GARDENINGSOMETIMES small is very beautiful indeed.
So I am pleased to be able to give a little helping hand to a beautifully small society on the Island, which is staging a talk on the vast plant kingdom of South Africa.
And when I say vast, that is no overstatement.
It is often said more indigenous species grow on Table Mountain than in the entire UK and I can atest to that — having been lucky enough to have gone there.
The relevance of the illustrated talk to the Island is we are blessed with a climate in which we can grow a fair proportion of them.
Confessed 'plantaholic’ and member of the IW Hardy Plant Society, Helen Mount pointed to the society staging the talk on Tuesday at 7.30pm in the Parish Rooms at Town Lane, Newport.

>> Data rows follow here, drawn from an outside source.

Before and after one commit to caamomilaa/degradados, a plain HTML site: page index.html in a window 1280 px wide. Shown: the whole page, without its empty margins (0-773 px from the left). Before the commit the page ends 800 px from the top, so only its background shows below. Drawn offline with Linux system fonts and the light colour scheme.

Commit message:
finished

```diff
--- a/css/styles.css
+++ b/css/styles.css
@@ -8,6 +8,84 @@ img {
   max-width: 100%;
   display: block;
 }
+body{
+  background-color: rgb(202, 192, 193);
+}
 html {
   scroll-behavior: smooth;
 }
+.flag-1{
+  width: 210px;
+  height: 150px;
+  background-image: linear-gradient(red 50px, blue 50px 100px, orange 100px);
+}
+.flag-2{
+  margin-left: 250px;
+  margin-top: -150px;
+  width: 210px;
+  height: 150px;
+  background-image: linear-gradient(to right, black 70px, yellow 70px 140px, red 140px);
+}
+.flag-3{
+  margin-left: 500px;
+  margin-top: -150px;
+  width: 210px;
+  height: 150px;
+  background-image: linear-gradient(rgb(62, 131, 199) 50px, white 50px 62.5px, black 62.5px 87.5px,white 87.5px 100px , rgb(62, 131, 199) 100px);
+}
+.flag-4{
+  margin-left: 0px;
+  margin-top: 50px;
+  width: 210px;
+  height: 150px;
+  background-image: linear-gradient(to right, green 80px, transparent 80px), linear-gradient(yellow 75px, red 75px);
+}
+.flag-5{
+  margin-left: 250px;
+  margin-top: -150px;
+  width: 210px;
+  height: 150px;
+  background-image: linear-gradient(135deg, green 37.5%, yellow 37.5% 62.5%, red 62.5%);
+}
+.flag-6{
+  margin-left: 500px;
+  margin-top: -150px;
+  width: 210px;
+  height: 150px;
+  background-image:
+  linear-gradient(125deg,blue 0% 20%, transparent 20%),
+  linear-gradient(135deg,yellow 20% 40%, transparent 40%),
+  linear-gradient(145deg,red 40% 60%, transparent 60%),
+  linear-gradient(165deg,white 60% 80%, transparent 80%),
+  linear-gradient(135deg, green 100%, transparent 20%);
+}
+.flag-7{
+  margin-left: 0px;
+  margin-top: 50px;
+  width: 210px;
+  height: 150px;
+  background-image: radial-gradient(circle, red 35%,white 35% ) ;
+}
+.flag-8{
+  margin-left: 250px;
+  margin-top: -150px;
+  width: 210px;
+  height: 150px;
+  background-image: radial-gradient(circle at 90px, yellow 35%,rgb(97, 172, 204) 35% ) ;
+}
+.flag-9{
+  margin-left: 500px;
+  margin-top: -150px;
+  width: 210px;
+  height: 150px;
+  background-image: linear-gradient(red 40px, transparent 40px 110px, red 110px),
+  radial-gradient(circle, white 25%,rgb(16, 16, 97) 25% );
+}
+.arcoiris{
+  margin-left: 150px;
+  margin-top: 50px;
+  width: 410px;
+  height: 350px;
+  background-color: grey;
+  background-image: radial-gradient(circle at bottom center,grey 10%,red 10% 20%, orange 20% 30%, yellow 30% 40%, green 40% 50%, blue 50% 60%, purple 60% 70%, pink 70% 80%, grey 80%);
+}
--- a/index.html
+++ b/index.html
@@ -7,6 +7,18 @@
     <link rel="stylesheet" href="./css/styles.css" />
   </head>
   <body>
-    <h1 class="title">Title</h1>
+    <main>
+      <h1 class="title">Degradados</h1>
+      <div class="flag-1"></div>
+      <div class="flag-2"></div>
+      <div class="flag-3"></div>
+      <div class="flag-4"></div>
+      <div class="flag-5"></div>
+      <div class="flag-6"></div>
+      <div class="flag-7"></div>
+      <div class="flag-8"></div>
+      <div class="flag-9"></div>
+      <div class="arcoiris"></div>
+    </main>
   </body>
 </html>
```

The speaker is Dr Julian Sutton, of Desirable Plants, in Devon.
South Africa is home to many thousands of species of plants from the familiar garden perennials, such as agapanthus, crocosmia and zantedeschia, to the perhaps less well-known tree heathers (erica), watsonia and albuca.
Annuals or half-hardy perennials, such as nemesia, gazania, osteospermum and felicia, which give us so much summer pleasure and colour also originate from this floral kingdom.
His talk, entitled I Believe in the Western Cape, is open to non-members of the society at a cost of £3 per person and Dr Sutton will be bringing a selection of more unusual plants from his nursery, which will be for sale.
• Talking of talks — it’s all go at Ventnor Botanic Garden at the moment as the staff and its active Friends’ society prepare for it to pass into private hands.
On Friday, March 23, the Friends organise their latest lecture, sponsored by the RHS.
This time it brings to the Island Anne Swithinbank, well known from Gardeners’ Question Time on Radio 4.
Her illustrated talk, My Life With Plants, will be staged at Newport’s Riverside Centre and tickets for RHS members are £6 and non-members £7.50.
Sally Peake, from the Friends, can be contacted on 731403 or e-mailed at firstname.lastname@example.org
Chris Kidd, of the Botanic Garden, reminds me there is a meeting planned which will help shape the future of the botanic garden.
Chris, who manages it, is very much looking forward to the impetus to be injected into the garden by American businessman John Curtis
As a first step, John, who has become more than naturalised to conditions here after living on the Island for a good few years, is organising a public meeting at which he hopes people will air their ideas — and their fears.
He wants to take the helm of the garden from the IW Council and has organised the meeting on Monday at 7pm at the next-door Ventnor Cricket Club.
Chris said: "John is very keen everyone is involved in how the new operation here will run."